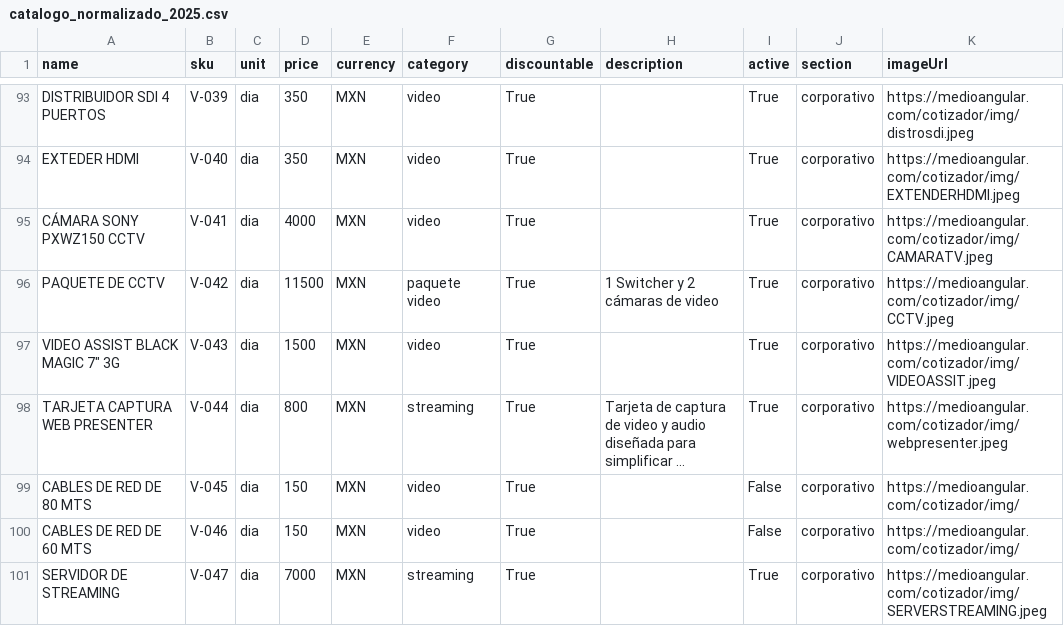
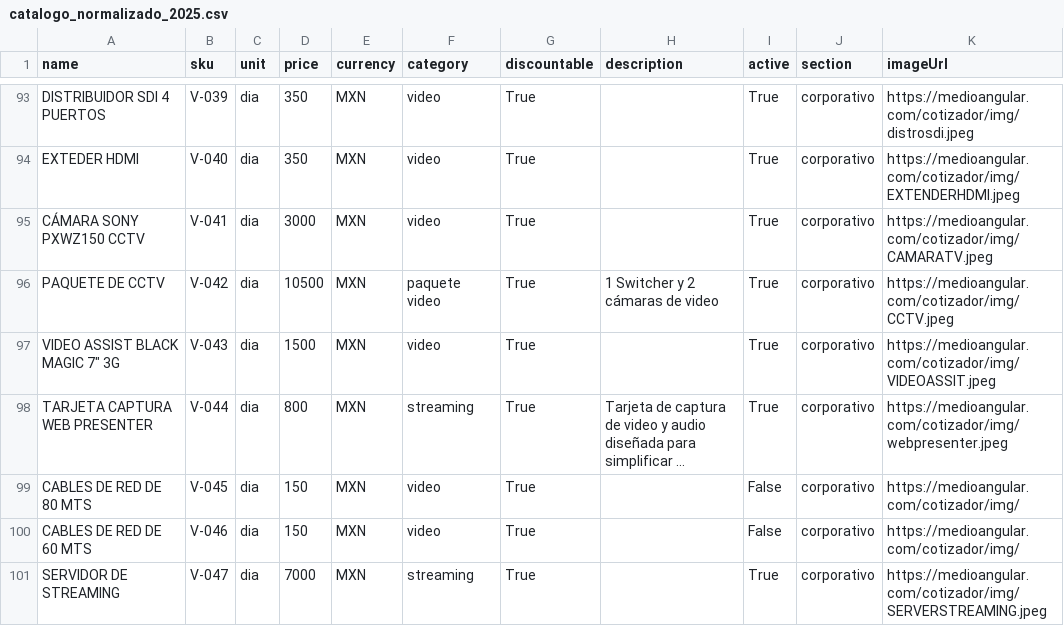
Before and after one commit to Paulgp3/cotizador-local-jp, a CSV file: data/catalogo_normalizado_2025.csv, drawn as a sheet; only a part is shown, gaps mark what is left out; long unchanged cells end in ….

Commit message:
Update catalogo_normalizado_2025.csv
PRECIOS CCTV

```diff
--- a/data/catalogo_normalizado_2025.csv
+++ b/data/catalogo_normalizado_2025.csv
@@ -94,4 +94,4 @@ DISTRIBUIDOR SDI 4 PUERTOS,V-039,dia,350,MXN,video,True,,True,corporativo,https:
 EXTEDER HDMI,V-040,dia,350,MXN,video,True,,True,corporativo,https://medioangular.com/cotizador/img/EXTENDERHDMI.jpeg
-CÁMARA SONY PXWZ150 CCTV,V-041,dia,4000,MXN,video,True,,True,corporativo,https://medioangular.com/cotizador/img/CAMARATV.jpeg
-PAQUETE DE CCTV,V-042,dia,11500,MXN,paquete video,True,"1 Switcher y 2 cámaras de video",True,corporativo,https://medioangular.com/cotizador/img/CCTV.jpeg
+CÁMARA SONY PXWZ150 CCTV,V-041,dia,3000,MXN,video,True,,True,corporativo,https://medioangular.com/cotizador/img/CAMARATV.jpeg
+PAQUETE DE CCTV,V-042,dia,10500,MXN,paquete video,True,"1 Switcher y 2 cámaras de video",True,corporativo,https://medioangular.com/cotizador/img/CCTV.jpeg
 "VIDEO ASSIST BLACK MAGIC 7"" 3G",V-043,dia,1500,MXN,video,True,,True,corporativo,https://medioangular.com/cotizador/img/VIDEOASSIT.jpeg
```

◆ Task directions
Search the records for the word "data" and copy out every line that holds it.

◆ Output for this task
Before and after one commit to Paulgp3/cotizador-local-jp, a CSV file: data/catalogo_normalizado_2025.csv, drawn as a sheet; only a part is shown, gaps mark what is left out; long unchanged cells end in ….
--- a/data/catalogo_normalizado_2025.csv
+++ b/data/catalogo_normalizado_2025.csv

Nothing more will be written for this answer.